Ultrasound-accelerated thrombolysis offers the optimal treatment strategy for most patients with submassive PE and for a small subset of patients with massive PE who are hemodynamically stable enough to undergo the procedure. The only patients who are not good candidates for ultrasound-enhanced thrombolysis are those who have an absolute contraindication to tPA, such as patients with active gastrointestinal (GI) bleeding or those who have undergone a major surgery within the prior week. We have, however, treated patients two weeks post-operatively without inducing any bleeding complications, because of the low dose of tPA we use. The procedure is also not indicated for patients who are hypercoagulable due to metastatic cancer, or for patients with a life expectancy of less than 3 months.
Although the procedure has had an excellent safety profile in our patients, we will soon begin a clinical trial sponsored by EKOS Corporation, OPTALYSE PE (Optimum Duration of Acoustic Pulse Thrombolysis Procedure in Acute Pulmonary Embolism), to determine whether we can achieve the same results with even less tPA and a shorter infusion time.
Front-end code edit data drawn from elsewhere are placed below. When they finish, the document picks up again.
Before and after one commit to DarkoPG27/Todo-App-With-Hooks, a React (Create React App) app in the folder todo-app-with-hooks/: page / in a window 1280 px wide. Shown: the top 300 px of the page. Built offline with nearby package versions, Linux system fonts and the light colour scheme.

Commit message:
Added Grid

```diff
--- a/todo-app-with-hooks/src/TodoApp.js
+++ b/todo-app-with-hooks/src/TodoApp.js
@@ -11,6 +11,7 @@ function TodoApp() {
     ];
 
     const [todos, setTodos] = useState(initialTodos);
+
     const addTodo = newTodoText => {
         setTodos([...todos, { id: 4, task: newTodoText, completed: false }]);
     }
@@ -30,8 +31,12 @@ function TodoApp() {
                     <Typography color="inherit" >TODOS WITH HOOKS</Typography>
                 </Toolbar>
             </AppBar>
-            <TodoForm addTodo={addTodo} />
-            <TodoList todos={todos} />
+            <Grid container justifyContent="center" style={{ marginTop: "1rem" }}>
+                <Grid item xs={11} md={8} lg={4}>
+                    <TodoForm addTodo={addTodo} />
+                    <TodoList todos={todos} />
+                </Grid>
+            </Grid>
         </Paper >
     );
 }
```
The four- to five-arm study will vary the amount of tPA and therapy time to find the optimal protocol.
- Guyatt GH, Akl EA, Crowther M, Gutterman DD, Schuünemann HJ; American College of Chest Physicians Antithrombotic Therapy and Prevention of Thrombosis Panel. Executive summary: Antithrombotic Therapy and Prevention of Thrombosis, 9th ed: American College of Chest Physicians Evidence-Based Clinical Practice Guidelines. Chest. 2012 Feb; 141(2 Suppl): 7S-47S. doi: 10.1378/chest.1412S3.
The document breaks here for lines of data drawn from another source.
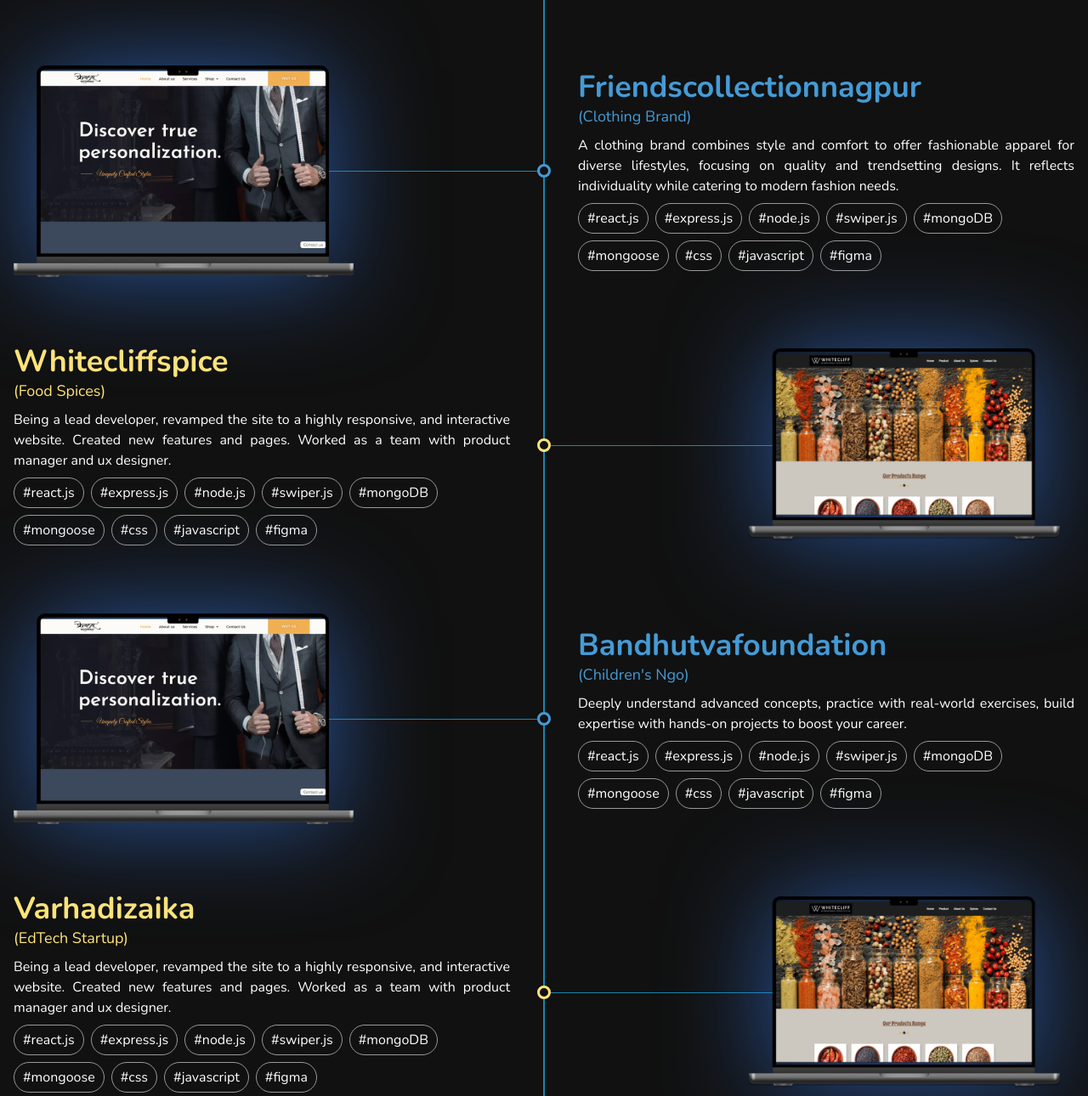
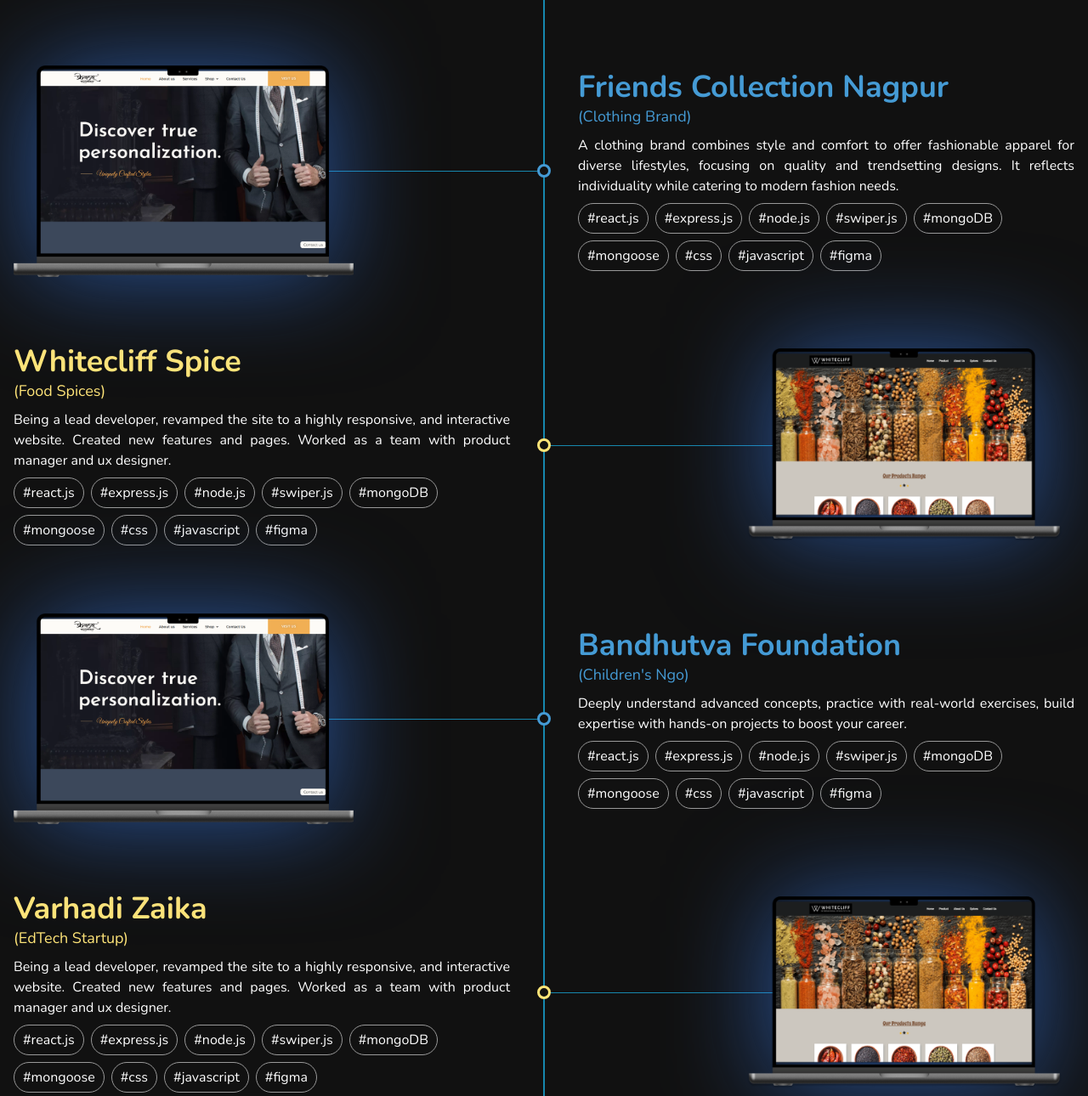
Before and after one commit to Mohitbisen0657/Personal-Portfolio-website.2, a website: page index.html in a window 1280 px wide. Shown: the part 857-2147 px from the top of the page at 85% size. Drawn offline with nearby package versions, Linux system fonts and the light colour scheme; files that its build step writes are made by us from their sources; animation ran at ten frames a second; a script that the page names is missing.

Commit message:
Update index.html

```diff
--- a/index.html
+++ b/index.html
@@ -243,7 +243,7 @@
 
             <div class="w-full">
                 <h3 class="text-[#459bd5] font-bold text-2xl md:text-4xl">
-                    Friendscollectionnagpur
+                    Friends Collection Nagpur
                 </h3>
                 <span class="text-[#459bd5] text-base md:text-lg">(Clothing Brand)</span>
                 <p class="text-justify text-sm md:text-base mt-2">
@@ -285,7 +285,7 @@
         <div class="flex flex-col sm:flex-row gap-4 mt-12 sm:gap-[80px] items-center sm:mt-20 relative">
             <div class="order-2 sm:order-1 w-full">
                 <h3 class="text-[#ffe578] font-bold text-2xl md:text-4xl">
-                    Whitecliffspice
+                    Whitecliff Spice
                 </h3>
                 <span class="text-[#ffe578] text-base md:text-lg">(Food Spices)</span>
                 <p class="text-justify text-sm md:text-base mt-2">
@@ -371,7 +371,7 @@
 
             <div class="w-full">
                 <h3 class="text-[#459bd5] font-bold text-2xl md:text-4xl">
-                    Bandhutvafoundation
+                    Bandhutva Foundation
                 </h3>
                 <span class="text-[#459bd5] text-base md:text-lg">(Children's Ngo)</span>
                 <p class="text-justify text-sm md:text-base mt-2">
@@ -413,7 +413,7 @@
         <div class="flex flex-col sm:flex-row gap-4 mt-12 sm:gap-[80px] items-center sm:mt-20 relative">
             <div class="order-2 sm:order-1 w-full">
                 <h3 class="text-[#ffe578] font-bold text-2xl md:text-4xl">
-                    Varhadizaika
+                    Varhadi Zaika
                 </h3>
                 <span class="text-[#ffe578] text-base md:text-lg">(EdTech Startup)</span>
                 <p class="text-justify text-sm md:text-base mt-2">
```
- Meyer G, Vicaut E, Danays T, Agnelli G, Becattini C, Beyer-Westendorf J, et al; PEITHO Investigators. Fibrinolysis for patients with intermediate-risk pulmonary embolism. N Engl J Med. 2014; 370(15): 1402-1411.
- van der Meer RW, Pattynama PM, van Strijen MJ, van den Berg-Huijsmans AA, Hartmann IJ, Putter H, de Roos A, Huisman MV. Right ventricular dysfunction and pulmonary obstruction index at helical CT: prediction of clinical outcome during 3-month follow-up in patients with acute pulmonary embolism. Radiology. 2005 Jun; 235(3): 798-803.
- Konstantinides SV. 2014 ESC Guidelines on the diagnosis and management of acute pulmonary embolism. Eur Heart J. 2014 Dec 1; 35(45): 3145-3146. doi: 10.1093/eurheartj/ehu393.
- Aujesky D, Stone RA, Kim S, Crick EJ, Fine MJ. Length of hospital stay and postdischarge mortality in patients with pulmonary embolism: a statewide perspective. Arch Intern Med. 2008 Apr 14; 168(7): 706-712. doi: 10.1001/archinte.168.7.706.
- Pengo V, Lensing AW, Prins MH, Marchiori A, Davidson BL, Tiozzo F, Albanese P, Biasiolo A, Pegoraro C, Iliceto S, Prandoni P; Thromboembolic Pulmonary Hypertension Study Group. Incidence of chronic thromboembolic pulmonary hypertension after pulmonary embolism. N Engl J Med. 2004 May 27; 350(22): 2257-2264.
- Piazza G, Goldhaber SZ. Chronic thromboembolic pulmonary hypertension. N Engl J Med. 2011 Jan 27; 364(4): 351-360. doi: 10.1056/NEJMra0910203.